─── Records for this exercise

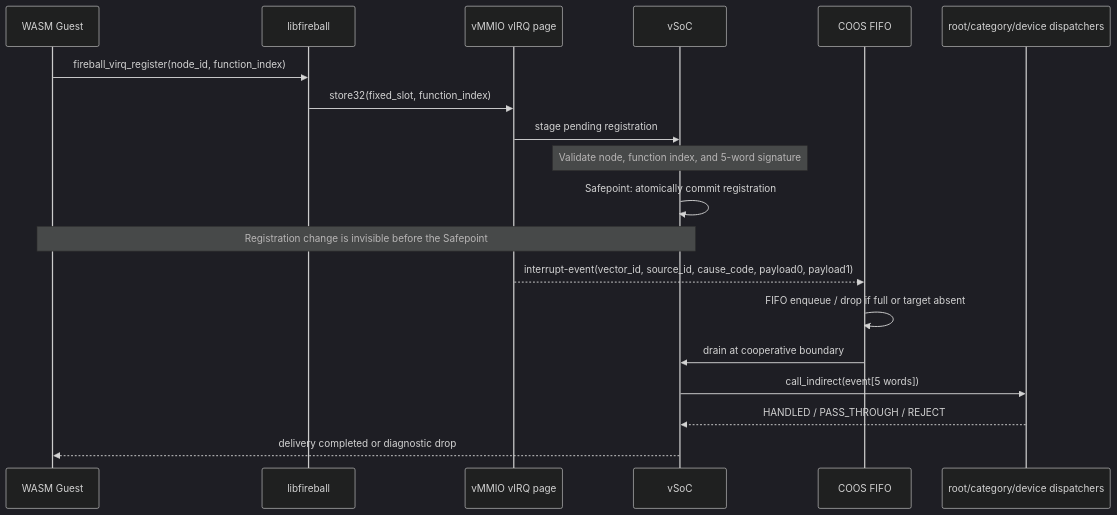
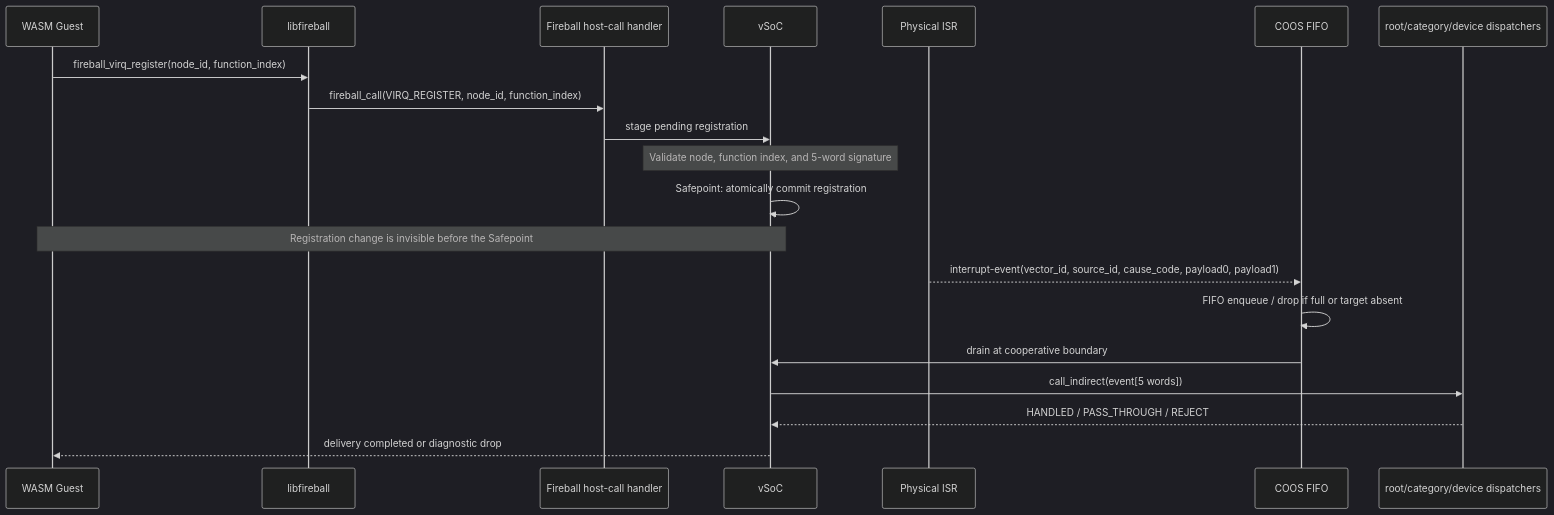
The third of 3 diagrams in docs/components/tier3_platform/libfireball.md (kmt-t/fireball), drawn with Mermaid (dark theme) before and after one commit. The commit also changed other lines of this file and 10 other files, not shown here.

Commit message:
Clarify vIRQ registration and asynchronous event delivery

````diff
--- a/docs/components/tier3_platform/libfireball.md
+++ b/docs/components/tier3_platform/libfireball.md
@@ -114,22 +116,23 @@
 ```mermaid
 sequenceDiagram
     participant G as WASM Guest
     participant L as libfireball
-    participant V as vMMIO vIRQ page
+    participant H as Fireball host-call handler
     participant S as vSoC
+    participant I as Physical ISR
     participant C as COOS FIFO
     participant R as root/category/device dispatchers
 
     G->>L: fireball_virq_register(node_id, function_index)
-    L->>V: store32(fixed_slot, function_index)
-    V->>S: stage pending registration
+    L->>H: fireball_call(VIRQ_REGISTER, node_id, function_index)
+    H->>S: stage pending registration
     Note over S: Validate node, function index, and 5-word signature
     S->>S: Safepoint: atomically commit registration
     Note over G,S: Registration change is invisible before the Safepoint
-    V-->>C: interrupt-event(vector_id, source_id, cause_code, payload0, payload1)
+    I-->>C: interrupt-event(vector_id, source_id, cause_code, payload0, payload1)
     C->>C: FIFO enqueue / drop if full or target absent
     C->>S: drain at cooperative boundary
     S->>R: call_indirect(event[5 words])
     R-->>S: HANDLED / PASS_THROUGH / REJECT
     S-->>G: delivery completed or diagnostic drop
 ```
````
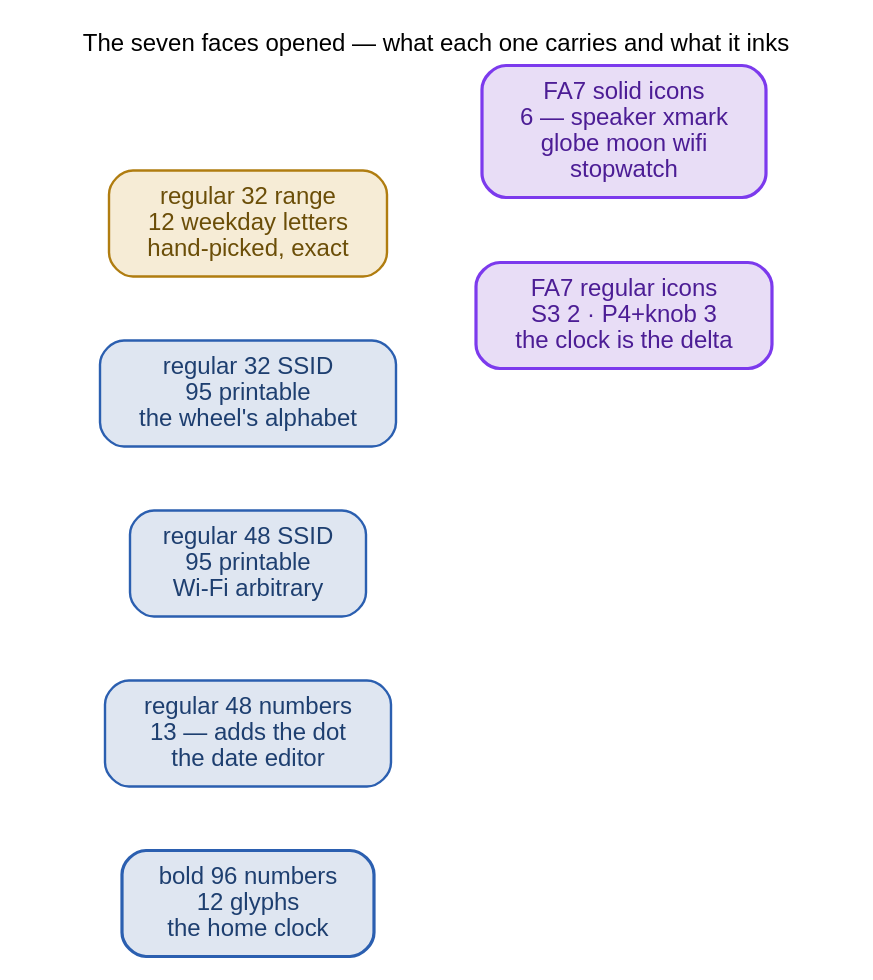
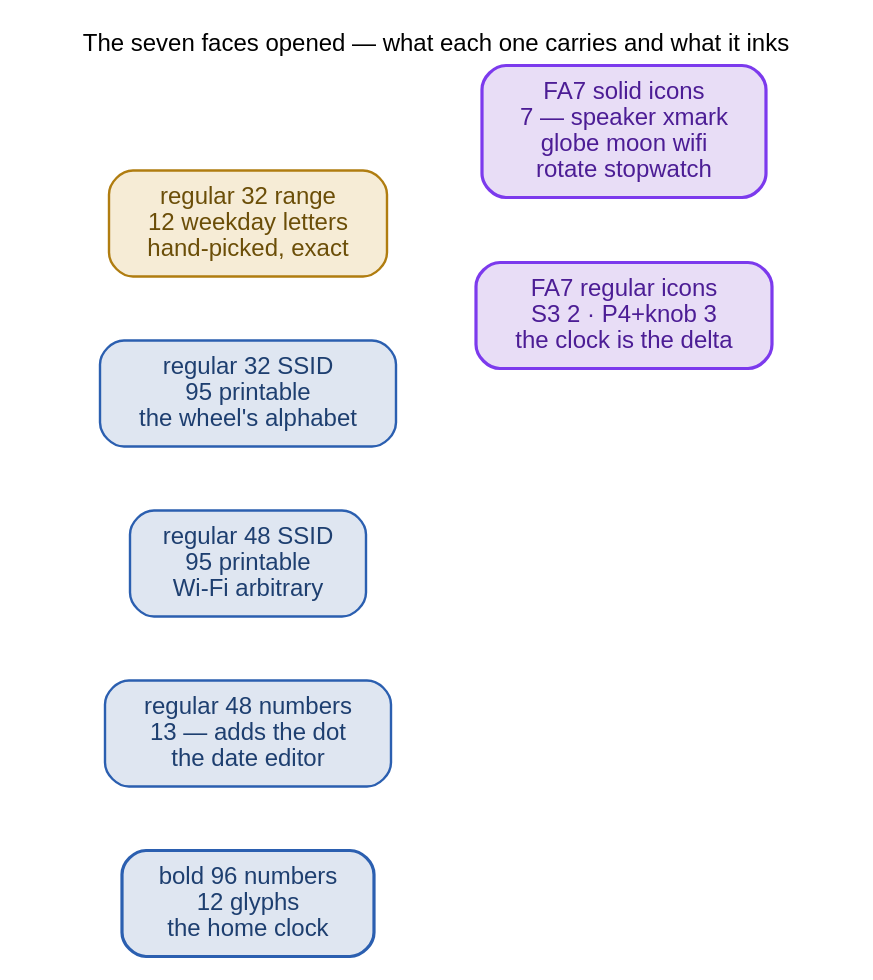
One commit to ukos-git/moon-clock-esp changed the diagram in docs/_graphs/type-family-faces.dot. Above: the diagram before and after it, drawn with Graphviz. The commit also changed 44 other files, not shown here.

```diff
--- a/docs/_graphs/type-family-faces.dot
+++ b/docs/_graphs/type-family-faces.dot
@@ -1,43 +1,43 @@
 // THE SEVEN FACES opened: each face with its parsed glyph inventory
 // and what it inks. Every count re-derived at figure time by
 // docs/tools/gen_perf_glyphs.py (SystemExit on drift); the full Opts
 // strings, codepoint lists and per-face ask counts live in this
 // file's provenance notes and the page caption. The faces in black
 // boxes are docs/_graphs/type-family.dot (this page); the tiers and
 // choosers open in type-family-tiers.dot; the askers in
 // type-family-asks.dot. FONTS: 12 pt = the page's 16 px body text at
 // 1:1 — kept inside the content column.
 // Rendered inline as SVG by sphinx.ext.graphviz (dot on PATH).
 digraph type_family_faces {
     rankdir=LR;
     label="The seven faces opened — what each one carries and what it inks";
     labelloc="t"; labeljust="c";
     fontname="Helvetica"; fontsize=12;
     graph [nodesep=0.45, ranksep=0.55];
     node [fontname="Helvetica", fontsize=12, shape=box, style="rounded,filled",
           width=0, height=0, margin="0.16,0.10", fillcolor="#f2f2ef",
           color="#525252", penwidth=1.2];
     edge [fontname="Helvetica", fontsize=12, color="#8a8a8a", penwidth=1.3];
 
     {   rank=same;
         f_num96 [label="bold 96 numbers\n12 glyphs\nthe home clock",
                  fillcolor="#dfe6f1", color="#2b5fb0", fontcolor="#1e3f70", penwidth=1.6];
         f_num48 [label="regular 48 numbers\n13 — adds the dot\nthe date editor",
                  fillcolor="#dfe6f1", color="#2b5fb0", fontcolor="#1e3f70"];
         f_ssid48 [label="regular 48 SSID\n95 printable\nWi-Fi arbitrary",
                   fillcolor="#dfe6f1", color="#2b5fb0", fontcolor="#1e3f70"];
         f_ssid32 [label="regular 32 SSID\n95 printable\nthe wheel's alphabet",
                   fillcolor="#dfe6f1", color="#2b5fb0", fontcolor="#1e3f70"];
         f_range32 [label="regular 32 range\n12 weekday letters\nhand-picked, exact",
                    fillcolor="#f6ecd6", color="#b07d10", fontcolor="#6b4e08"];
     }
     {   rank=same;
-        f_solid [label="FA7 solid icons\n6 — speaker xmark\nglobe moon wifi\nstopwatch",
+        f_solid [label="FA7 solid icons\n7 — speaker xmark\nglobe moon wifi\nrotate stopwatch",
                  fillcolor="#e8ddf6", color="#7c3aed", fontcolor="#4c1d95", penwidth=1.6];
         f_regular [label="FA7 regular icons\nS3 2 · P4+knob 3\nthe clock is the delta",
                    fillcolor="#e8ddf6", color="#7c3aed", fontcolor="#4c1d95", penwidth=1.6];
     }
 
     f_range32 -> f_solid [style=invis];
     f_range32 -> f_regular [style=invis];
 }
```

──────

_Work required_
Going through the entries, return every line holding the word "fontcolor".

_Exercise response_
                  fillcolor="#dfe6f1", color="#2b5fb0", fontcolor="#1e3f70", penwidth=1.6];
                  fillcolor="#dfe6f1", color="#2b5fb0", fontcolor="#1e3f70"];
                   fillcolor="#dfe6f1", color="#2b5fb0", fontcolor="#1e3f70"];
                   fillcolor="#dfe6f1", color="#2b5fb0", fontcolor="#1e3f70"];
                    fillcolor="#f6ecd6", color="#b07d10", fontcolor="#6b4e08"];
                  fillcolor="#e8ddf6", color="#7c3aed", fontcolor="#4c1d95", penwidth=1.6];
                    fillcolor="#e8ddf6", color="#7c3aed", fontcolor="#4c1d95", penwidth=1.6];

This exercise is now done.